### TASK DESCRIPTION
Send back all the data below, exactly as given.

[Source records]

+ + +

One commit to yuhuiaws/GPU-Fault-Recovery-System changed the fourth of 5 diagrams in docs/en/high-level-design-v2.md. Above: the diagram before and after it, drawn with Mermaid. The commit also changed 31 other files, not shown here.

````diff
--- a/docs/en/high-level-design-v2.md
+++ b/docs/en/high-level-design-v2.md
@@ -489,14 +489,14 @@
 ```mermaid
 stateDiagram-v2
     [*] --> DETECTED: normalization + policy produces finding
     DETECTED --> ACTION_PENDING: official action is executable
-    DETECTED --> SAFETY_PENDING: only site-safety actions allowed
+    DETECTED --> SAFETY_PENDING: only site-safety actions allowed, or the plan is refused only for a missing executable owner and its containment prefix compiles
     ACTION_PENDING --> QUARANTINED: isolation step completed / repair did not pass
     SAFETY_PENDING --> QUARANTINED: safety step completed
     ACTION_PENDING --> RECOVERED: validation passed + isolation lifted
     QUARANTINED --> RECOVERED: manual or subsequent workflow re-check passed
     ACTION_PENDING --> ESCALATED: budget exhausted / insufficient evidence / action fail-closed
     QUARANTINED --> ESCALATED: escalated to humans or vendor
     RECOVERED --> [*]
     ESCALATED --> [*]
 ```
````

+ + +

### WRITTEN SOLUTION
One commit to yuhuiaws/GPU-Fault-Recovery-System changed the fourth of 5 diagrams in docs/en/high-level-design-v2.md. Above: the diagram before and after it, drawn with Mermaid. The commit also changed 31 other files, not shown here.

````diff
--- a/docs/en/high-level-design-v2.md
+++ b/docs/en/high-level-design-v2.md
@@ -489,14 +489,14 @@
 ```mermaid
 stateDiagram-v2
     [*] --> DETECTED: normalization + policy produces finding
     DETECTED --> ACTION_PENDING: official action is executable
-    DETECTED --> SAFETY_PENDING: only site-safety actions allowed
+    DETECTED --> SAFETY_PENDING: only site-safety actions allowed, or the plan is refused only for a missing executable owner and its containment prefix compiles
     ACTION_PENDING --> QUARANTINED: isolation step completed / repair did not pass
     SAFETY_PENDING --> QUARANTINED: safety step completed
     ACTION_PENDING --> RECOVERED: validation passed + isolation lifted
     QUARANTINED --> RECOVERED: manual or subsequent workflow re-check passed
     ACTION_PENDING --> ESCALATED: budget exhausted / insufficient evidence / action fail-closed
     QUARANTINED --> ESCALATED: escalated to humans or vendor
     RECOVERED --> [*]
     ESCALATED --> [*]
 ```
````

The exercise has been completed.